Somehow I came out of my childhood owning two young adult novels about losing sight. In Follow My Leader, eleven-year-old Jimmy Carter (really) is blinded suddenly after an accident with a firecracker, and has to learn to navigate his new life, first with a cane and then with his guide dog, Leader. In One Step at a Time, thirteen-year-old Tracy Newberry finds that she has to cope not only with entering high school thoroughly in her older sister’s shadow, but with the terrifying suspicion that she is slowly losing her sight. The two books offer some interesting contrasts when read in conjunction with each other: younger boy vs. older girl, grade school vs. high school, 1950s vs. 1980s, sudden affliction vs. an inescapable decline. I’ll be keeping these two around for the kids.

And Life Comes Back is Tricia Lott Williford’s first memoir — I read her second, Let’s Pretend We’re Normal, back in December I believe. And Life Comes Back tells the story of her sudden widowhood (in her early thirties, with two preschool-aged children) and her slow reemergence into life afterwards. It is sad, but lovely.

In the “and now for something completely different” department, I finished February with some back-to-back Jane Austen and John Grisham. As one does.
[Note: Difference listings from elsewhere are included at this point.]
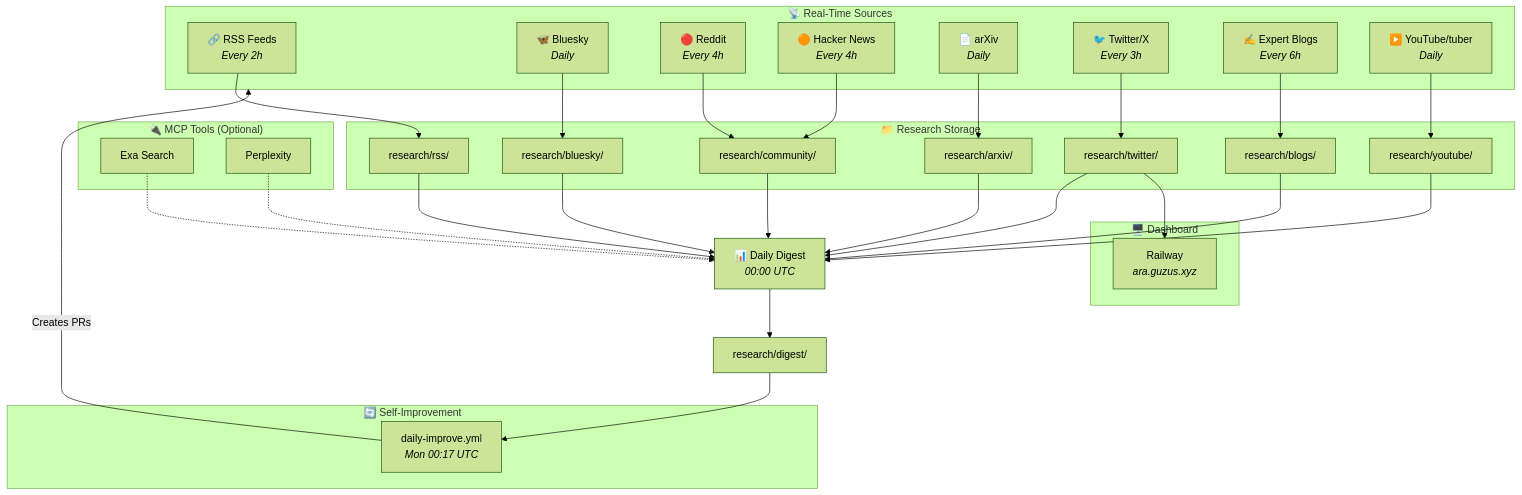
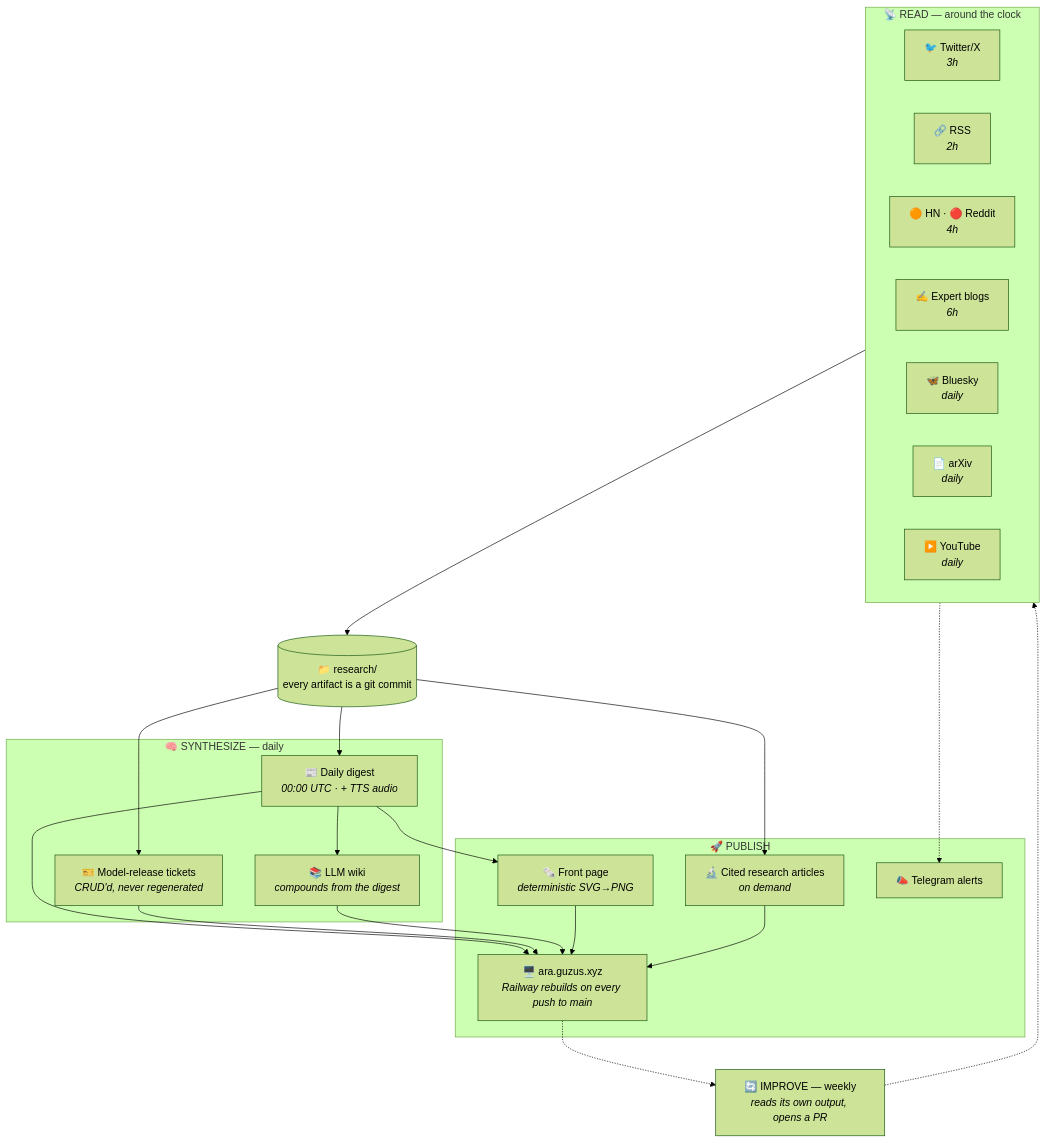
The first of 3 diagrams in README.md (guzus/ai-research-arm), drawn with Mermaid (forest theme) before and after one commit. The commit also changed other lines of this file, not shown here.

````diff
--- a/README.md
+++ b/README.md
@@ -46,64 +85,45 @@
 ```mermaid
 flowchart TB
-    subgraph sources["📡 Real-Time Sources"]
-        RSS["🔗 RSS Feeds<br/><i>Every 2h</i>"]
-        Bluesky["🦋 Bluesky<br/><i>Daily</i>"]
-        Reddit["🔴 Reddit<br/><i>Every 4h</i>"]
-        HN["🟠 Hacker News<br/><i>Every 4h</i>"]
-        arXiv["📄 arXiv<br/><i>Daily</i>"]
-        Twitter["🐦 Twitter/X<br/><i>Every 3h</i>"]
-        Blogs["✍️ Expert Blogs<br/><i>Every 6h</i>"]
-        YouTube["▶️ YouTube/tuber<br/><i>Daily</i>"]
+    subgraph read["📡 READ — around the clock"]
+        direction LR
+        Twitter["🐦 Twitter/X<br/><i>3h</i>"]
+        RSS["🔗 RSS<br/><i>2h</i>"]
+        HN["🟠 HN · 🔴 Reddit<br/><i>4h</i>"]
+        Blogs["✍️ Expert blogs<br/><i>6h</i>"]
+        Bluesky["🦋 Bluesky<br/><i>daily</i>"]
+        arXiv["📄 arXiv<br/><i>daily</i>"]
+        YouTube["▶️ YouTube<br/><i>daily</i>"]
     end
 
-    subgraph mcp["🔌 MCP Tools (Optional)"]
-        Exa["Exa Search"]
-        Perplexity["Perplexity"]
+    read --> store[("📁 research/<br/>every artifact is a git commit")]
+
+    subgraph synth["🧠 SYNTHESIZE — daily"]
+        Digest["📰 Daily digest<br/><i>00:00 UTC · + TTS audio</i>"]
+        Tickets["🎫 Model-release tickets<br/><i>CRUD'd, never regenerated</i>"]
+        Wiki["📚 LLM wiki<br/><i>compounds from the digest</i>"]
     end
 
-    subgraph storage["📁 Research Storage"]
-        rss_out["research/rss/"]
-        bluesky_out["research/bluesky/"]
-        community_out["research/community/"]
-        arxiv_out["research/arxiv/"]
-        twitter_out["research/twitter/"]
-        blogs_out["research/blogs/"]
-        youtube_out["research/youtube/"]
+    store --> Digest
+    store --> Tickets
+    Digest --> Wiki
+
+    subgraph publish["🚀 PUBLISH"]
+        Front["🗞️ Front page<br/><i>deterministic SVG→PNG</i>"]
+        Gen["🔬 Cited research articles<br/><i>on demand</i>"]
+        TG["📣 Telegram alerts"]
+        Site["🖥️ ara.guzus.xyz<br/><i>Railway rebuilds on every push to main</i>"]
     end
 
-    RSS --> rss_out
-    Bluesky --> bluesky_out
-    Reddit --> community_out
-    HN --> community_out
-    arXiv --> arxiv_out
-    Twitter --> twitter_out
-    Blogs --> blogs_out
-    YouTube --> youtube_out
+    Digest --> Front
+    store --> Gen
+    Twitter -.-> TG
+    Digest --> Site
+    Tickets --> Site
+    Wiki --> Site
+    Front --> Site
+    Gen --> Site
 
-    rss_out --> Digest
-    bluesky_out --> Digest
-    community_out --> Digest
-    arxiv_out --> Digest
-    twitter_out --> Digest
-    blogs_out --> Digest
-    youtube_out --> Digest
-
-    Exa -.-> Digest
-    Perplexity -.-> Digest
-
-    Digest["📊 Daily Digest<br/><i>00:00 UTC</i>"]
-    Digest --> digest_out["research/digest/"]
-
-    subgraph improve["🔄 Self-Improvement"]
-        Improve["daily-improve.yml<br/><i>Mon 00:17 UTC</i>"]
-    end
-
-    digest_out --> Improve
-    Improve -->|"Creates PRs"| sources
-
-    subgraph dashboard["🖥️ Dashboard"]
-        Railway["Railway<br/><i>ara.guzus.xyz</i>"]
-    end
-
-    twitter_out --> Railway
+    Improve["🔄 IMPROVE — weekly<br/><i>reads its own output, opens a PR</i>"]
+    Site -.-> Improve
+    Improve -.-> read
 ```
````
I enjoyed Persuasion, although I would probably not count it as my favourite Austen (that crown belongs, always and forever, to Pride and Prejudice). But Anne Elliot is a most sympathetic heroine, and I’m sure I will re-read her story in a year or two with equal pleasure. Camino Island is Grisham’s latest-but-one, a novel that opens with a bold heist of several original F. Scott Fitzgerald manuscripts from the Princeton library, and centres around a group of writers, book collectors, and blackmarketeers in Florida. It’s a fun read.

The Four TendenciesParadise, and Real American have already been treated in their own respective posts.